→ Activity: When a line of the listing below has the string "submitBtn" in it, copy that line.

Excerpted records: Begin

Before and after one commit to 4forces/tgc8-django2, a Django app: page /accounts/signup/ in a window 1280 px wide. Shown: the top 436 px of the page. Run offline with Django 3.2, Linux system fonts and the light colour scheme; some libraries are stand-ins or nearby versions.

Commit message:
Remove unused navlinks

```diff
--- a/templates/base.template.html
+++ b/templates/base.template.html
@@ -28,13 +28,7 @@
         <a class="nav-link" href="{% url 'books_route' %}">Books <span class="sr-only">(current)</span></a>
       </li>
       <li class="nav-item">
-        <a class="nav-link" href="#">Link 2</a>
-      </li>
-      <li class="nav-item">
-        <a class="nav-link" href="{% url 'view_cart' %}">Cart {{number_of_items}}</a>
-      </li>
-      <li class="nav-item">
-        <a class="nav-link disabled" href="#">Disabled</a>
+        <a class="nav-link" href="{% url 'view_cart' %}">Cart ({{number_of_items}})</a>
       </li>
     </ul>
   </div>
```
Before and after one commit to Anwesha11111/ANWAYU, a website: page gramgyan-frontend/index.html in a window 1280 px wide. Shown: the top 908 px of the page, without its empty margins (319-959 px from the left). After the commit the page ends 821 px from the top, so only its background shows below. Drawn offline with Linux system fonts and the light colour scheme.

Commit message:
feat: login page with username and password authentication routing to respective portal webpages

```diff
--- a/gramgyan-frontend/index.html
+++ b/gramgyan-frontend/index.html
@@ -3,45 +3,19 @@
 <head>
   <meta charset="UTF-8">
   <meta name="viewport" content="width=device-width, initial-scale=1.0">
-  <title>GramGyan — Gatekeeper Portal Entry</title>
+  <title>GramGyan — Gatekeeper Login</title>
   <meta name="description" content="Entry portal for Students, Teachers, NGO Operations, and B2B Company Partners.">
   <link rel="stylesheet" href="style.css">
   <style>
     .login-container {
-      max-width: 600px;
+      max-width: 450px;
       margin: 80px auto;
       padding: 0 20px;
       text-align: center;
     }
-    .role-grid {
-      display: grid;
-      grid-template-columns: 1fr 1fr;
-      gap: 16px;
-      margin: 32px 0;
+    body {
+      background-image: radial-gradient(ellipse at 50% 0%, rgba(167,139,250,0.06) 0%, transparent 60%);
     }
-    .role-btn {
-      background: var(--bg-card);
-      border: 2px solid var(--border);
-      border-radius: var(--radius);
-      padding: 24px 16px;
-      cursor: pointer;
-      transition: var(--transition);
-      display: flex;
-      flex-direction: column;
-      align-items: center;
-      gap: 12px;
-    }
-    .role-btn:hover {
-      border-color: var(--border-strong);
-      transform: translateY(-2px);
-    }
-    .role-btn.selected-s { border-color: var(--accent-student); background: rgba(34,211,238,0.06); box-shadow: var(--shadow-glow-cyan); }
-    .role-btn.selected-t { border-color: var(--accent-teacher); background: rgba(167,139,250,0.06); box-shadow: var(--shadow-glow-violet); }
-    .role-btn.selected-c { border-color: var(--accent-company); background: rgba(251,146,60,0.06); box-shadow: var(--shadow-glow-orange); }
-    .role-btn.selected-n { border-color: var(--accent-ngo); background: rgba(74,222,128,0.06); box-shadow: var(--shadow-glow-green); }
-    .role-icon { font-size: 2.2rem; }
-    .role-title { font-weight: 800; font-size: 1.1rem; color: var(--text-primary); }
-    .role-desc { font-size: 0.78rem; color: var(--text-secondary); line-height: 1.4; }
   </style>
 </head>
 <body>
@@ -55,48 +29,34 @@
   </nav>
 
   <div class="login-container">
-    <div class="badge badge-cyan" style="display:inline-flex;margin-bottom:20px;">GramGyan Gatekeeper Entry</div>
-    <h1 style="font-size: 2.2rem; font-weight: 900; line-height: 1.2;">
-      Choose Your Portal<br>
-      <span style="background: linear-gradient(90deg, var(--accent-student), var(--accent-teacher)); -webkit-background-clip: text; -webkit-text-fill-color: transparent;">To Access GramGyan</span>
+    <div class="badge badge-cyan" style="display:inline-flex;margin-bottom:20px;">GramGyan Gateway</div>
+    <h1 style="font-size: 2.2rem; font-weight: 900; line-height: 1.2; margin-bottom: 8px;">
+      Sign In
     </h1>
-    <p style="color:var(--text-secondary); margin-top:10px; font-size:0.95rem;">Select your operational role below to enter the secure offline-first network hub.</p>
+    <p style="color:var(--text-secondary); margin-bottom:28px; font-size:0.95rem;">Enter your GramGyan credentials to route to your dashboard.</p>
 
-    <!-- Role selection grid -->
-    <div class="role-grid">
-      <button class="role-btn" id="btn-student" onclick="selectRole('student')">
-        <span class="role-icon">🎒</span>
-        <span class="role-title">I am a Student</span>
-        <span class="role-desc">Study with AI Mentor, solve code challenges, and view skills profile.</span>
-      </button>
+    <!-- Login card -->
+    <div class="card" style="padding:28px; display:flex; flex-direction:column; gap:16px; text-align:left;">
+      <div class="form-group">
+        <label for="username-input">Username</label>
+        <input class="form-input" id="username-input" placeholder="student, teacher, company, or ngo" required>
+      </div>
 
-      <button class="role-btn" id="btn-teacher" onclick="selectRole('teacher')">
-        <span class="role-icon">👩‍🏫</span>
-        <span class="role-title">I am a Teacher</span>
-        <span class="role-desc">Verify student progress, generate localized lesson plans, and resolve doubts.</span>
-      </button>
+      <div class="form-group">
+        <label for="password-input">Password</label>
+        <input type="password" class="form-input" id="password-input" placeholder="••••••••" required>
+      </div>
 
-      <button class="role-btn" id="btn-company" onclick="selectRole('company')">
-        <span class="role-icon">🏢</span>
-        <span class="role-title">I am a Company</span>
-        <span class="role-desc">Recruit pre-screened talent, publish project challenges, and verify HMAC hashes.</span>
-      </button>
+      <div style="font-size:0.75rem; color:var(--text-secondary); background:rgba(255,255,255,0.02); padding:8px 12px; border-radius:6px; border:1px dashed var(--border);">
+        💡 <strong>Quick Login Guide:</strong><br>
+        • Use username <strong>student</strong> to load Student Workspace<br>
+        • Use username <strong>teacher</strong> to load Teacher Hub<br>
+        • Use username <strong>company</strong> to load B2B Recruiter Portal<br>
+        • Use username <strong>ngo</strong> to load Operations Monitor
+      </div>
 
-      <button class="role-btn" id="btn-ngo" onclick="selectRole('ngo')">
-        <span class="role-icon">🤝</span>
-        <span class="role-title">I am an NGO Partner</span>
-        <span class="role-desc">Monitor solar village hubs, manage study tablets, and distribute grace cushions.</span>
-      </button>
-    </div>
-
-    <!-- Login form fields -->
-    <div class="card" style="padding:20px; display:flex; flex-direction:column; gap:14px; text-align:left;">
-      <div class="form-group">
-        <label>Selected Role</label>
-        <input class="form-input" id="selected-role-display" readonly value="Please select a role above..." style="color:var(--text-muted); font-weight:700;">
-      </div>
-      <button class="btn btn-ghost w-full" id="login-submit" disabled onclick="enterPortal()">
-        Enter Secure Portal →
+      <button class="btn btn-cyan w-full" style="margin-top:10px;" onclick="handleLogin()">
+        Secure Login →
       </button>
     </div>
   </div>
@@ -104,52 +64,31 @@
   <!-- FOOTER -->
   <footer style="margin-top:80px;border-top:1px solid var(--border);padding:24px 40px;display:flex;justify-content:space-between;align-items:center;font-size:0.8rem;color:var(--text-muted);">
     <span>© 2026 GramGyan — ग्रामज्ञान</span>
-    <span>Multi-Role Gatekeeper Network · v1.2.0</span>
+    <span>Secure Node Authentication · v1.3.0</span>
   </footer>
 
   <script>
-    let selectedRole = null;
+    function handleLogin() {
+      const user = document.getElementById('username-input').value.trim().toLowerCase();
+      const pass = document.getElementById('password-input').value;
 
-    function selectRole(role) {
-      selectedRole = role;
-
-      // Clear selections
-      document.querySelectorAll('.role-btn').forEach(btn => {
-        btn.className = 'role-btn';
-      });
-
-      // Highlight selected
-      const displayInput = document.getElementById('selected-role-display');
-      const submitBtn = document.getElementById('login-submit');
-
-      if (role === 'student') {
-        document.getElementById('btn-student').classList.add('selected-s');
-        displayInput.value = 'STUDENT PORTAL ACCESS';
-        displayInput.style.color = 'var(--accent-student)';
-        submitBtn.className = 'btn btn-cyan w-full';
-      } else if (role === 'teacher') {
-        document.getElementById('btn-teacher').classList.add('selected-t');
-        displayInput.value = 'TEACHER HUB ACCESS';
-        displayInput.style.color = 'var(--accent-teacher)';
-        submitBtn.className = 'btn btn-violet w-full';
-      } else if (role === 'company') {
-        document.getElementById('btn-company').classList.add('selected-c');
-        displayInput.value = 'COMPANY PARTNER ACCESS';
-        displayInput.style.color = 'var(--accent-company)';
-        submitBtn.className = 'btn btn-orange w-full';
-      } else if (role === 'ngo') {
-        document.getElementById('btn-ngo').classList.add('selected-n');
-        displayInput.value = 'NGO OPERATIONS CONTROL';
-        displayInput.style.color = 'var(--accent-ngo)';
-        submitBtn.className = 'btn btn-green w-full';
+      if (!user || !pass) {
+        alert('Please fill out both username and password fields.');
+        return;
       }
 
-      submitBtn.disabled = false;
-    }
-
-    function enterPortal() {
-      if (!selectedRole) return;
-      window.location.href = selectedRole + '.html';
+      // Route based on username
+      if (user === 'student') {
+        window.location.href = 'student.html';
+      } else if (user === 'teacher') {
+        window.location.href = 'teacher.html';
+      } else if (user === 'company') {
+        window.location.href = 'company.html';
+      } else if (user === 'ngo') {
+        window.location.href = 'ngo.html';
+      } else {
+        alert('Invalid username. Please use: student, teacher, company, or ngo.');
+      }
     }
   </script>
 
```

Excerpted records: End

→ Solution below:
-      const submitBtn = document.getElementById('login-submit');
-        submitBtn.className = 'btn btn-cyan w-full';
-        submitBtn.className = 'btn btn-violet w-full';
-        submitBtn.className = 'btn btn-orange w-full';
-        submitBtn.className = 'btn btn-green w-full';
-      submitBtn.disabled = false;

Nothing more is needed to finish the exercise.